Hope that answers your questions @PTC–as always, feel free to ask more, and Merry Christmas!

#64 Comment By Johnny On December 16, 2018 @ 7:03 am

Wow. Just wow. What current student’s description shows us is that the situation is so dire that the the quality of education at Williams has already been greatly compromised. The administration seems to be a bunch of spineless wimps, at best, or complicit snowflake-fueling reprobates, at worst, to allow this to go on. I had a sense that Williams had become as pathetic as it appears from the free speech/speaks issue to the John Doe case, but now I have confirmation.

I doubt things will get much better.

#65 Comment By Johnny On December 16, 2018 @ 7:30 am

What current student’s description tells me is that the situation at Williams has become so dire that the quality of education has already been greatly compromised.

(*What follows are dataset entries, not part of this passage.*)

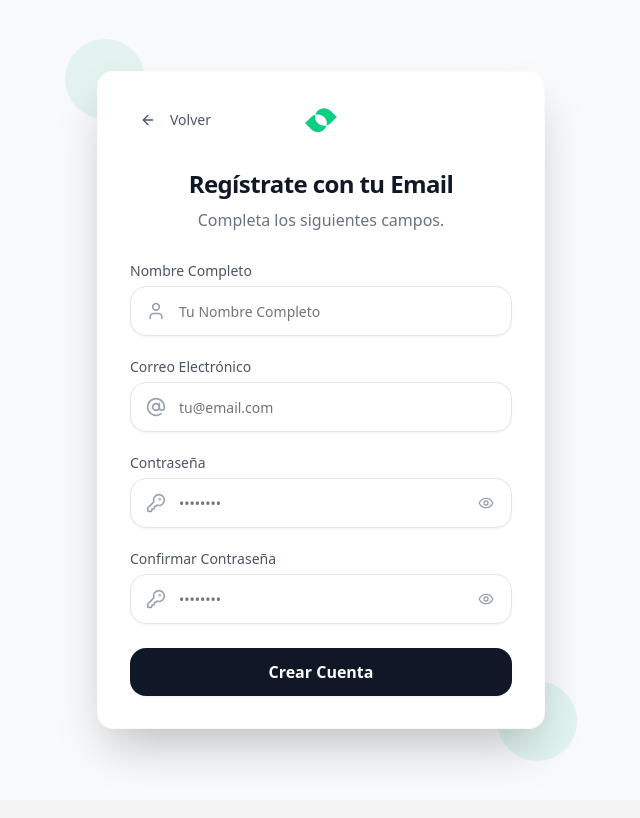
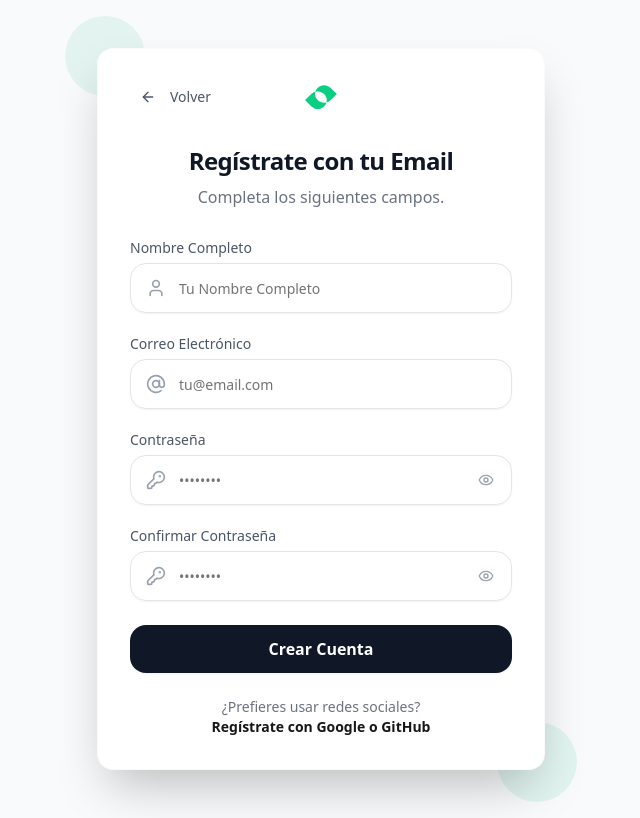
Before and after one commit to JosePabloSG/sniptic, a Next.js app: page /auth/sign-up in a window 1280 px wide. Both pictures are taken after a click on the button "Continuar con Email". Shown: the whole page, without its empty margins (319-959 px from the left). Built offline with nearby package versions, Linux system fonts and the light colour scheme.

Commit message:
refactor(auth): update EmailSignupView to use consistent prop naming and improve SignupFlow integration

```diff
--- a/components/auth/email-signup-view.tsx
+++ b/components/auth/email-signup-view.tsx
@@ -26,10 +26,10 @@ const signupFormSchema = z
 type SignupFormValues = z.infer<typeof signupFormSchema>
 
 interface EmailSignupViewProps {
-  onShowSocialSignup: () => void
+  onShowSocialSignupAction: () => void
 }
 
-export function EmailSignupView() {
+export function EmailSignupView({ onShowSocialSignupAction }: EmailSignupViewProps) {
   const [showPassword, setShowPassword] = useState(false)
   const [showConfirmPassword, setShowConfirmPassword] = useState(false)
   const [isLoading, setIsLoading] = useState(false)
@@ -172,6 +172,18 @@ export function EmailSignupView() {
           </Button>
         </form>
       </Form>
+
+      <div className="mt-6 text-center">
+        <p className="text-sm text-gray-500">
+          ¿Prefieres usar redes sociales?{" "}
+          <button
+            onClick={onShowSocialSignupAction}
+            className="font-semibold text-primary hover:text-primary/90"
+          >
+            Regístrate con Google o GitHub
+          </button>
+        </p>
+      </div>
     </div>
   )
 }
--- a/components/auth/signup-flow.tsx
+++ b/components/auth/signup-flow.tsx
@@ -10,12 +10,6 @@ import { ArrowLeft } from "lucide-react"
 
 export function SignupFlow() {
   const [view, setView] = useState<"social" | "email">("social")
-
-  const variants = {
-    hidden: { opacity: 0, scale: 0.95 },
-    visible: { opacity: 1, scale: 1 },
-    exit: { opacity: 0, scale: 0.95 },
-  }
 
   return (
     <div className="relative z-10 w-full max-w-md">
@@ -53,19 +47,15 @@ export function SignupFlow() {
         <AnimatePresence mode="wait">
           <motion.div
             key={view}
-            initial="hidden"
-            animate="visible"
-            exit="exit"
-            variants={variants}
-            transition={{
-              duration: 0.2,
-              ease: [0.4, 0, 0.2, 1]
-            }}
+            initial={{ opacity: 0, x: view === "social" ? -20 : 20 }}
+            animate={{ opacity: 1, x: 0 }}
+            exit={{ opacity: 0, x: view === "social" ? 20 : -20 }}
+            transition={{ duration: 0.2 }}
           >
             {view === "social" ? (
               <SocialSignupView onShowEmailSignup={() => setView("email")} />
             ) : (
-              <EmailSignupView />
+              <EmailSignupView onShowSocialSignupAction={() => setView("social")} />
             )}
           </motion.div>
         </AnimatePresence>
```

These examples from “current student” confirms that Williams has become the joke it appears to be from the speakers/speech issue to the John Doe case.

On free speech:

In the private college world, the question is not, “Does the First Amendment require me to tolerate certain speech on campus,” but is instead, “Does tolerating free speech further my institution’s educational mission?” In the overwhelming majority of cases, the answer will be yes, even when the speech is stupid, offensive, or generally of limited value. The reasons are that saying stupid things (and having one’s stupidity pointed out) is part of growing up, and hearing offensive things is part of life that students must learn to accept. In short, even stupid and offensive speech is often educational. In addition, the freedom to say stupid and offensive things is important if we wish to create and maintain an environment conducive to learning and discovery. Failure often lies in the path toward success.

Part of growing up is also accepting that one has to face adversity and do unpleasant things, things one does not desire to do out of one’s own accord, such as looking at a brain when you take a neuroscience course. In all honesty, these students and the fact that the administration does nothing about it (probably encourages it because the administration seems to be all about coddling snowflakes) make the College look very pathetic. Never in a million years would I imagine a college that touts itself as much as Williams to allow these things “current student” describes to go on.